  27. [LPY15]
    Libert, B., Peters, T., Yung, M.: Short group signatures via structure-preserving signatures: standard model security from simple assumptions. In: Gennaro, R., Robshaw, M. (eds.) CRYPTO 2015. LNCS, vol. 9216, pp. 296–316. Springer, Heidelberg (2015)CrossRefGoogle Scholar
  28. [Nec94]
    Nechaev, V.I.: Complexity of a determinate algorithm for the discrete logarithm. Mat. Zametki 55(2), 91–101 (1994)MathSciNetzbMATHGoogle Scholar
  29. [Sho97]
    Shoup, V.: Lower bounds for discrete logarithms and related problems. In: Fumy, W. (ed.) EUROCRYPT 1997. LNCS, vol. 1233, pp. 256–266. Springer, Heidelberg (1997)CrossRefGoogle Scholar
  30. [ZLG12]
    Zhang, J., Li, Z., Guo, H.: Anonymous transferable conditional E-cash.

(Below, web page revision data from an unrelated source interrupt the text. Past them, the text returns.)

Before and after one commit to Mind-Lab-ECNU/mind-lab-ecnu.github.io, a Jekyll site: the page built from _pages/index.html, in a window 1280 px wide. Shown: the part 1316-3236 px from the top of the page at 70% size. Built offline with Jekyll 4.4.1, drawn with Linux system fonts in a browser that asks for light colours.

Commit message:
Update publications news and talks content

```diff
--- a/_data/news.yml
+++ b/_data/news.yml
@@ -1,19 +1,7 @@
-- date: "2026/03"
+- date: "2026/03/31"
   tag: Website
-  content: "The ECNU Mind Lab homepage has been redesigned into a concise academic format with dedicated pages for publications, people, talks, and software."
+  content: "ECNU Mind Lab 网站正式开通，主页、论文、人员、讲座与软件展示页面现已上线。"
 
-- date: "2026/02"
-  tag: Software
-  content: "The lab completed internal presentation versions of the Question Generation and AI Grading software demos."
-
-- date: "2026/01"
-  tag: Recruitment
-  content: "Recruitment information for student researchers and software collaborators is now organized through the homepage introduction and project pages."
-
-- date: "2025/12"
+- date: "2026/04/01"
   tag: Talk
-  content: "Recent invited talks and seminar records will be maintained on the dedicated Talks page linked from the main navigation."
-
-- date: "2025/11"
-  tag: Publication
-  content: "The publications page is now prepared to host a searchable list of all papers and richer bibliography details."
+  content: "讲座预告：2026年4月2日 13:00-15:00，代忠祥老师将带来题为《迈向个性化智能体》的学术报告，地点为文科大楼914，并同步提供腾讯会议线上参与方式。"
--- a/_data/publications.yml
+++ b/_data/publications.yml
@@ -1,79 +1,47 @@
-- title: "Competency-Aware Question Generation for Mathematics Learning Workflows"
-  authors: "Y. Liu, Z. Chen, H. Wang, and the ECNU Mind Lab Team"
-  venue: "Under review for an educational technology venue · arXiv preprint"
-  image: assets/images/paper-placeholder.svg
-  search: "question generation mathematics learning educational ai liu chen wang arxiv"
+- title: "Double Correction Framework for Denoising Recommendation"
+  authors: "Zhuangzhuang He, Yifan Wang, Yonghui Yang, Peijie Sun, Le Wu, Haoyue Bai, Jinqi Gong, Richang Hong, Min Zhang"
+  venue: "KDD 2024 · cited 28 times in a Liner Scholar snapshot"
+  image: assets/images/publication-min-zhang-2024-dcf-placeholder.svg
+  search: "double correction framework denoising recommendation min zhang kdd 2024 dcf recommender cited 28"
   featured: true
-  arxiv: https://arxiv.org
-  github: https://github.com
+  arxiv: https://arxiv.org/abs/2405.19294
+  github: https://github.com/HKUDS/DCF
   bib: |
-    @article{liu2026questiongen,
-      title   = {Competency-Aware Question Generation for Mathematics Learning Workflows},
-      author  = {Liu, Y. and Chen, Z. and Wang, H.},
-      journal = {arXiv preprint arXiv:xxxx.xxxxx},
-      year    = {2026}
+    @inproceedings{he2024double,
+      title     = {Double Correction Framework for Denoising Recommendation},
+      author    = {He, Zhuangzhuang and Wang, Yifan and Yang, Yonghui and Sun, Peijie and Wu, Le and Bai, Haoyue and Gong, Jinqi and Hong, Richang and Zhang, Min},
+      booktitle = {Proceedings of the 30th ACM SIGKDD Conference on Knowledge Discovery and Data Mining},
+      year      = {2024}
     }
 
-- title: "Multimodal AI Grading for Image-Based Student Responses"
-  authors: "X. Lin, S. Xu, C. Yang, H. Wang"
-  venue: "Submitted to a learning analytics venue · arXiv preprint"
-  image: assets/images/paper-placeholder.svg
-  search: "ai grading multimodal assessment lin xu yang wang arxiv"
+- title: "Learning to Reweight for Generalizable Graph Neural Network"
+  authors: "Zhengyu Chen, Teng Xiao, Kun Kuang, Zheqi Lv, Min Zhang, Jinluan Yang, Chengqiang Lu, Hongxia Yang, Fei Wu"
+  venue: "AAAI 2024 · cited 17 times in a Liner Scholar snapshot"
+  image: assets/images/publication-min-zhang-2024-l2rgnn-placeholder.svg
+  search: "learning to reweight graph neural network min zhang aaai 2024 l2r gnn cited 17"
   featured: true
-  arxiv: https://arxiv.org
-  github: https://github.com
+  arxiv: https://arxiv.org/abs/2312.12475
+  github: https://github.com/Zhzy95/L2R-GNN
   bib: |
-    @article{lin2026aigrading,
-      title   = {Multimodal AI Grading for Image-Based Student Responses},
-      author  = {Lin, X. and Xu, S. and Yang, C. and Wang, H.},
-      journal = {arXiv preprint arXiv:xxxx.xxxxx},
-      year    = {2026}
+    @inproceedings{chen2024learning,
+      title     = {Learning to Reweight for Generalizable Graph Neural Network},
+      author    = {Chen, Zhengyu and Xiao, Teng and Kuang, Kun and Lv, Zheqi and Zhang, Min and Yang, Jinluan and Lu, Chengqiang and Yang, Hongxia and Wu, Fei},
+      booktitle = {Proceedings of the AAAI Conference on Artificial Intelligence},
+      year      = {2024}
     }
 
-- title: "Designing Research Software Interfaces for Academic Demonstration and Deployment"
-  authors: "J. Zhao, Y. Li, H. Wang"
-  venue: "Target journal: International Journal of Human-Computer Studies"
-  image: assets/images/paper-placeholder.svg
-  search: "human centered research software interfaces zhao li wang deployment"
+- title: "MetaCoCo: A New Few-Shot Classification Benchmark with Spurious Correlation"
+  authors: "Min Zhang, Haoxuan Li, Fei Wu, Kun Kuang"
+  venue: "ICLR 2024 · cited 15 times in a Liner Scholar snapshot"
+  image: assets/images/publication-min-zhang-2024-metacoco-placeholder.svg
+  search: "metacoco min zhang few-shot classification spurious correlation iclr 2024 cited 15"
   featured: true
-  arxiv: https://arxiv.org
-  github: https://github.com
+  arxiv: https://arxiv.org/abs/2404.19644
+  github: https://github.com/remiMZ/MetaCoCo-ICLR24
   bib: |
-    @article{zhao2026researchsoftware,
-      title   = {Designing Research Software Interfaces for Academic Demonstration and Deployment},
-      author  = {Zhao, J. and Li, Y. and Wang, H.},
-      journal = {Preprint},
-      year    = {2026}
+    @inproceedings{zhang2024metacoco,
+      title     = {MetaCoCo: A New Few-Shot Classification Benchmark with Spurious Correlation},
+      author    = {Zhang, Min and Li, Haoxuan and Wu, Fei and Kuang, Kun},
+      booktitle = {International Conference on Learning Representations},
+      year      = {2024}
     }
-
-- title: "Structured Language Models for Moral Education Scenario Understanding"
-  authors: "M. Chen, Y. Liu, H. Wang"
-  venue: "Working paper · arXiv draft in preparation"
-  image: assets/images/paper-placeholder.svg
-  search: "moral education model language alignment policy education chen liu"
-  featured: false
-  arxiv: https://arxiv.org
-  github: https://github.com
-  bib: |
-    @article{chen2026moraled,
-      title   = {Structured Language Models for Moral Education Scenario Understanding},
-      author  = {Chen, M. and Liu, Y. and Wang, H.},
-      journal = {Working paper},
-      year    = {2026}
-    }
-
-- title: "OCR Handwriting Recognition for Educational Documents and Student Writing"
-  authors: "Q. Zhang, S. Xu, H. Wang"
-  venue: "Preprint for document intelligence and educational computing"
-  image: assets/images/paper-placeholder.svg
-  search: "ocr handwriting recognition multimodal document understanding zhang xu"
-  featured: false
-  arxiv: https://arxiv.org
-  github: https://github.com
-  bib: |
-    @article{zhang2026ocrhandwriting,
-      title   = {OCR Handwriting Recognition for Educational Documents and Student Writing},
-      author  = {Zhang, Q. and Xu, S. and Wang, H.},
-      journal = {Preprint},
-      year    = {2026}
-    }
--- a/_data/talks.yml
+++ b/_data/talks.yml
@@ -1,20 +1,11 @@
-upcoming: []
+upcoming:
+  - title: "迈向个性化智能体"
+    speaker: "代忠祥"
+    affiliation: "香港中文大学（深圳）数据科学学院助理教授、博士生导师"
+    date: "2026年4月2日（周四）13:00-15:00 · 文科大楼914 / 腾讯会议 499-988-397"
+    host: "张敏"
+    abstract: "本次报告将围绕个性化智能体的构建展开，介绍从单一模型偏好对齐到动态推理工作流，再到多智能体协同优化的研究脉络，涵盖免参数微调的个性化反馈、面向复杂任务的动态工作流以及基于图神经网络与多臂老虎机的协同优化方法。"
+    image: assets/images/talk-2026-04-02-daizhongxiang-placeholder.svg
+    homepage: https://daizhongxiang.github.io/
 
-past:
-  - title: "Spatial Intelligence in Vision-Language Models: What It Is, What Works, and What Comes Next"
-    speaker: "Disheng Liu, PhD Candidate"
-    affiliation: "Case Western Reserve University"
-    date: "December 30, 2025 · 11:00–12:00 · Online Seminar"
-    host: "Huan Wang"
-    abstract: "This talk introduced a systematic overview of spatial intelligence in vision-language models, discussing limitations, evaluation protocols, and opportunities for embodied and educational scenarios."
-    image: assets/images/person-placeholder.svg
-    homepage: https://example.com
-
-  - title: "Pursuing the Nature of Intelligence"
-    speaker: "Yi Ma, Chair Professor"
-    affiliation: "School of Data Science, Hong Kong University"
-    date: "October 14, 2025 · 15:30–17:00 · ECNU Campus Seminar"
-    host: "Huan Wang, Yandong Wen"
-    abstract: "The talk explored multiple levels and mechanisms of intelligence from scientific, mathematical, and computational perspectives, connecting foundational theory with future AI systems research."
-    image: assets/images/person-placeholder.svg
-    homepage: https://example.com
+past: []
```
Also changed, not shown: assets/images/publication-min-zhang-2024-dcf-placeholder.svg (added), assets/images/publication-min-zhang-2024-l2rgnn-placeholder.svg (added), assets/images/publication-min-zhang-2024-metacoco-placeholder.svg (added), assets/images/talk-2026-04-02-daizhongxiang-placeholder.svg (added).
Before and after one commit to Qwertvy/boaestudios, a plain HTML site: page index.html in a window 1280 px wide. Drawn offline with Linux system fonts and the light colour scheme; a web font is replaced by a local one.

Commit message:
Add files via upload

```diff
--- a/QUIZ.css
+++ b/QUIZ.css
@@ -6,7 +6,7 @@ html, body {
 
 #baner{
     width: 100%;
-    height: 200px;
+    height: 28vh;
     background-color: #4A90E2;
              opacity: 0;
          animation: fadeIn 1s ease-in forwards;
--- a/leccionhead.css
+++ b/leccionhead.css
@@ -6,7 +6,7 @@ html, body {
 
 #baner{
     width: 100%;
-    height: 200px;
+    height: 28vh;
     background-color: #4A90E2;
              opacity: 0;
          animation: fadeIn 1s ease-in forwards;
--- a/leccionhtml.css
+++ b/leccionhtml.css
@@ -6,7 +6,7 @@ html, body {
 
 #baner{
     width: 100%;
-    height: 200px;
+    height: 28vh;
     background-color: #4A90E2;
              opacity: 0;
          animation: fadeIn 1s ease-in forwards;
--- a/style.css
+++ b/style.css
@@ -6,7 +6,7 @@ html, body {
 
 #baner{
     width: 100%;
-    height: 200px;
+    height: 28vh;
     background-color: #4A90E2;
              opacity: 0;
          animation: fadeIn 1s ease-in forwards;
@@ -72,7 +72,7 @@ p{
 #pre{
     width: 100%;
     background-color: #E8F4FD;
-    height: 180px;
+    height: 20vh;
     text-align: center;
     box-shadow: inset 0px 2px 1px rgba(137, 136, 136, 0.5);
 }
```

In: Keromytis, A.D., Di Pietro, R. (eds.) SecureComm 2012. LNICST, vol. 106, pp. 45–60. Springer, Heidelberg (2013)CrossRefGoogle Scholar

Copyright information

© International Association for Cryptologc Research 2015

Authors and Affiliations

  1. 1.University College LondonLondonUK

Personalised recommendations